It’s time to look back on 2019! Check our blog between Christmas and New Year’s for a variety of stories and memories of 2019 from the staff and volunteers of the Wildlife Center of Virginia.
It was a Thursday in late May, the busiest time of year for rehabilitation, when I received a call from a woman in Waynesboro. She found a nestling screech-owl at the base of a tree in a local park. There can be many reasons why a nestling raptor is out of the nest: it fell out, a predator pulled it out, its sibling pushed it out, or it’s actually a fledgling learning to fly. We determined it was a nestling that had no outward signs of trauma; however, I wanted her to bring the owl into the Center just in case it was injured from the fall.

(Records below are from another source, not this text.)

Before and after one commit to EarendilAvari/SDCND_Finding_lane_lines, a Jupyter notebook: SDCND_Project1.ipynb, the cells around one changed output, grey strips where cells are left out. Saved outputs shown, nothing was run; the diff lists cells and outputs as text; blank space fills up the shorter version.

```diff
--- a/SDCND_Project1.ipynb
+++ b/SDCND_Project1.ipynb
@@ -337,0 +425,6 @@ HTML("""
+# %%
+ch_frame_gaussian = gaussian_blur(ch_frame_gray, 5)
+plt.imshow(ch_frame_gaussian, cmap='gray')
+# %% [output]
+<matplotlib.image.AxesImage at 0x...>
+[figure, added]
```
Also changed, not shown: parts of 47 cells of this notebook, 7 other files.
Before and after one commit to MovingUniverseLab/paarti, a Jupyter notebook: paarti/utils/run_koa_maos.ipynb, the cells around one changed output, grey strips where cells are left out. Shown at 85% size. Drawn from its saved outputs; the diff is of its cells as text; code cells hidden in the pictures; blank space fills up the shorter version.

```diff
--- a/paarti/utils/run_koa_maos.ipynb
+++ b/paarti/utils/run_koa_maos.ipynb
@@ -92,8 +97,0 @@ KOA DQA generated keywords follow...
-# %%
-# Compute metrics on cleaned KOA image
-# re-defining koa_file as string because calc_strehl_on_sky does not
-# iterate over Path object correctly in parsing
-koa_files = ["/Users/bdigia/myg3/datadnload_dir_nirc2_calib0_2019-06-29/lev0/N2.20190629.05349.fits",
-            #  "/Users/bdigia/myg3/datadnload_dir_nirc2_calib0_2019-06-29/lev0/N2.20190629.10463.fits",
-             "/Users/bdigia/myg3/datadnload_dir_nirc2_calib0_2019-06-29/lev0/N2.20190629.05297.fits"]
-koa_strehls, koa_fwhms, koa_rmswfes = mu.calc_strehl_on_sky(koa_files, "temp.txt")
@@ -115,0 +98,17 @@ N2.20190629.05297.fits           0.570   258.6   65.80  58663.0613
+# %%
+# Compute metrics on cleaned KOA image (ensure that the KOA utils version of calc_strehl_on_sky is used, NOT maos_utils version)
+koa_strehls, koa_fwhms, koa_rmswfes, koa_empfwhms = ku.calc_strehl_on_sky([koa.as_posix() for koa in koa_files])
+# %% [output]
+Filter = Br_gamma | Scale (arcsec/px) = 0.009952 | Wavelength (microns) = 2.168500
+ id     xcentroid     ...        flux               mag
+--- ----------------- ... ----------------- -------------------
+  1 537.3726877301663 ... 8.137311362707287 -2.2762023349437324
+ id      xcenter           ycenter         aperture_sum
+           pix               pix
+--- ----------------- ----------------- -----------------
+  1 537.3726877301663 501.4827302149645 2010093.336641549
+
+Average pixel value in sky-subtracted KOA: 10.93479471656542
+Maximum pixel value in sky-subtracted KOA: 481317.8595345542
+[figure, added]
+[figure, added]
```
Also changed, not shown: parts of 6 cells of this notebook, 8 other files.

The veterinary team found the owl to be a healthy nestling that was only slightly dehydrated. The Wildlife Center does a great job of raising orphaned raptors, but rehabilitation in captivity is always the last resort. If possible, we want to attempt re-nesting with all healthy raptors. The clock started ticking. Nestling raptors can only be re-nested within 48 hours if there are no siblings. If there are siblings, then you can re-nest up to a few weeks later. In this case, we didn’t know if there were siblings or not – actually, we didn’t know exactly where the nest was! Eastern Screech-owls nest in tree cavities a few feet from the ground, so you need a ladder to check potential nesting spots. Thankfully, the rescuer left a trail of orange tags that led us to the spot where the owl was found.
After emailing all our local volunteers, we finally found someone with a tall ladder who could go out to the park and attempt to find the nest. We were hoping there was a sibling, as it would make finding the nest a lot easier. After a long couple of hours, our volunteer called back to say he found a nest … with a baby screech-owl in it! He was even able to snap a picture so we could confirm they were the same age.
The next morning, our amazing volunteer came to pick up the owl that had been found out of its nest. We were fairly sure that our bird was from the same nest that the volunteer discovered, but the good news is as long as the babies are of similar age, the parents will still care for the young even if it isn’t theirs. The volunteer also checked back the following day and confirmed all was well!
This is one of my first successful raptor re-nesting attempts and I love to think back on it when I’m finding it difficult to get a baby animal back to its parents; sometimes it would be very easy to give up and tell everyone to just bring the baby in. In those moments, I remember this story and remind myself that rehabilitation is always the last option – the best chance at survival for baby wild animals is to be reunited and raised by parents in the wild.
-- Caroline Elpers, Front-desk Coordinator